[Web page edit records]

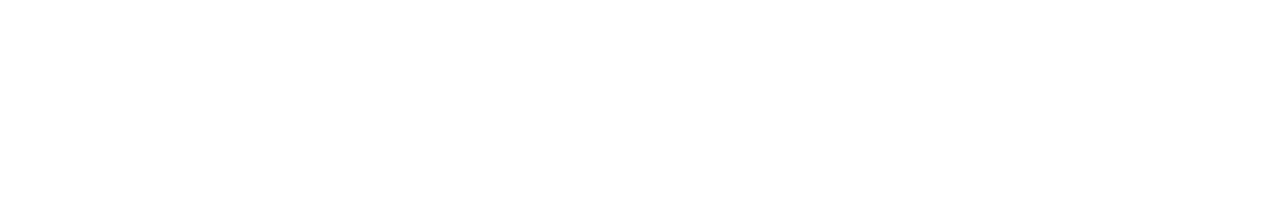
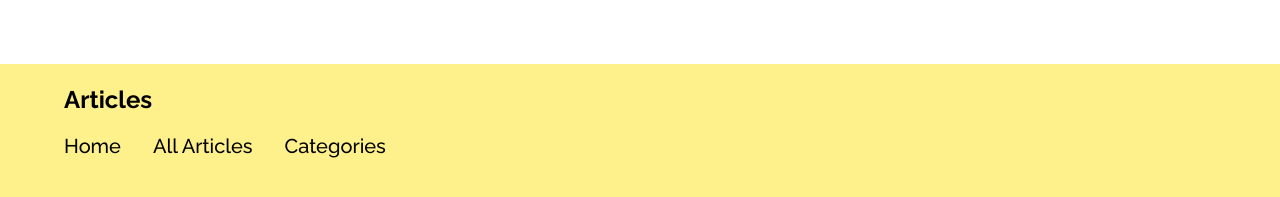
Before and after one commit to anindyoo/article-app, a React (Create React App) app: page /article-app/ in a window 1280 px wide. Shown: the part 1003-1200 px from the top of the page. Before the commit the page ends 1003 px from the top, so only its background shows below. Built offline with nearby package versions, Linux system fonts and the light colour scheme.

Commit message:
feat: add bottom navbar & change header to top navbar.

```diff
--- a/src/components/Header/Header.jsx
+++ /dev/null
@@ -1,61 +0,0 @@
-import { Link, NavLink, useLocation } from 'react-router-dom';
-
-const links = [
-  { name: 'Home', link: '' },
-  { name: 'All Articles', link: 'articles' },
-  { name: 'Categories', link: 'categories' },
-];
-
-const LogoLink = () => (
-  <Link
-    to="/"
-    className="text-2xl font-bold"
-  >
-    Articles
-  </Link>
-);
-
-const Header = () => {
-  const location = useLocation();
-
-  return (
-    <nav className="
-    HEADER-NAVBAR
-    fixed z-50
-    w-full h-14
-    bg-yellow-200"
-    >
-      <div className="
-      NAVBAR-CONTAINER
-      SECTION-CENTER RALEWAY-FONT
-      flex flex-row items-center gap-12
-      h-14"
-      >
-        {location.pathname === '/' ? (
-          <h1 className="LOGO">
-            <LogoLink />
-          </h1>
-        ) : (
-          <div className="LOGO">
-            <LogoLink />
-          </div>
-        )}
-        <ul className="
-        NAV-LINKS
-        flex flex-row gap-8 items-center
-        text-xl font-medium"
-        >
-          {links.map((item) => (
-            <li key={item.link}>
-              <NavLink to={`/${item.link}`}>
-                {item.name}
-              </NavLink>
-            </li>
-          ))}
-        </ul>
-      </div>
-    </nav>
-  );
-};
-
-export default Header;
--- /dev/null
+++ b/src/components/Navbar/BottomNavbar.jsx
@@ -0,0 +1,25 @@
+import LogoLink from './LogoLink';
+import NavLinks from './NavLinks';
+
+const BottomNavbar = () => (
+  <div className="
+  BOTTOM-NAVBAR
+  sticky bottom-0
+  w-full h-36
+  mt-16
+  bg-yellow-200"
+  >
+    <div className="
+    NAVBAR-CONTAINER
+    SECTION-CENTER RALEWAY-FONT
+    flex flex-col gap-4
+    h-14
+    pt-5"
+    >
+      <LogoLink />
+      <NavLinks />
+    </div>
+  </div>
+);
+
+export default BottomNavbar;
--- /dev/null
+++ b/src/components/Navbar/LogoLink.jsx
@@ -0,0 +1,26 @@
+import { Link, useLocation } from 'react-router-dom';
+
+const Logo = () => (
+  <Link
+    to="/"
+    className="text-2xl font-bold"
+  >
+    Articles
+  </Link>
+);
+
+const LogoLink = () => {
+  const location = useLocation();
+
+  return location.pathname === '/' ? (
+    <h1 className="LOGO">
+      <Logo />
+    </h1>
+  ) : (
+    <div className="LOGO">
+      <Logo />
+    </div>
+  );
+};
+
+export default LogoLink;
--- /dev/null
+++ b/src/components/Navbar/NavLinks.jsx
@@ -0,0 +1,25 @@
+import { NavLink } from 'react-router-dom';
+
+const links = [
+  { name: 'Home', link: '' },
+  { name: 'All Articles', link: 'articles' },
+  { name: 'Categories', link: 'categories' },
+];
+
+const NavLinks = () => (
+  <ul className="
+  NAV-LINKS
+  flex flex-row gap-8 items-center
+  text-xl font-medium"
+  >
+    {links.map((item) => (
+      <li key={item.link}>
+        <NavLink to={`/${item.link}`}>
+          {item.name}
+        </NavLink>
+      </li>
+    ))}
+  </ul>
+);
+
+export default NavLinks;
--- /dev/null
+++ b/src/components/Navbar/TopNavbar.jsx
@@ -0,0 +1,23 @@
+import LogoLink from './LogoLink';
+import NavLinks from './NavLinks';
+
+const TopNavbar = () => (
+  <nav className="
+  Top-NAVBAR
+  fixed z-50
+  w-full h-14
+  bg-yellow-200"
+  >
+    <div className="
+    NAVBAR-CONTAINER
+    SECTION-CENTER RALEWAY-FONT
+    flex flex-row items-center gap-12
+    h-14"
+    >
+      <LogoLink />
+      <NavLinks />
+    </div>
+  </nav>
+);
+
+export default TopNavbar;
--- a/src/layouts/Main.jsx
+++ b/src/layouts/Main.jsx
@@ -1,13 +1,16 @@
 import { Outlet } from 'react-router-dom';
-import Header from '../components/Header/Header';
+import TopNavbar from '../components/Navbar/TopNavbar';
+import BottomNavbar from '../components/Navbar/BottomNavbar';
 
 const Main = () => (
   <>
-    <Header />
+    <TopNavbar />
     <main className="main-section">
-      <div className="BUFFER h-28" />
+      <div className="BUFFER h-14 mb-14" />
+      <Outlet />
+      {/* <div className="BUFFER h-36 mt-16" /> */}
     </main>
-    <Outlet />
+    <BottomNavbar />
   </>
 );
 
```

YOUR INSTRUCTIONS: Count the lines in the preceding entries that contain the string "Outlet", and state only the resulting number.

FINISHED TASK: 3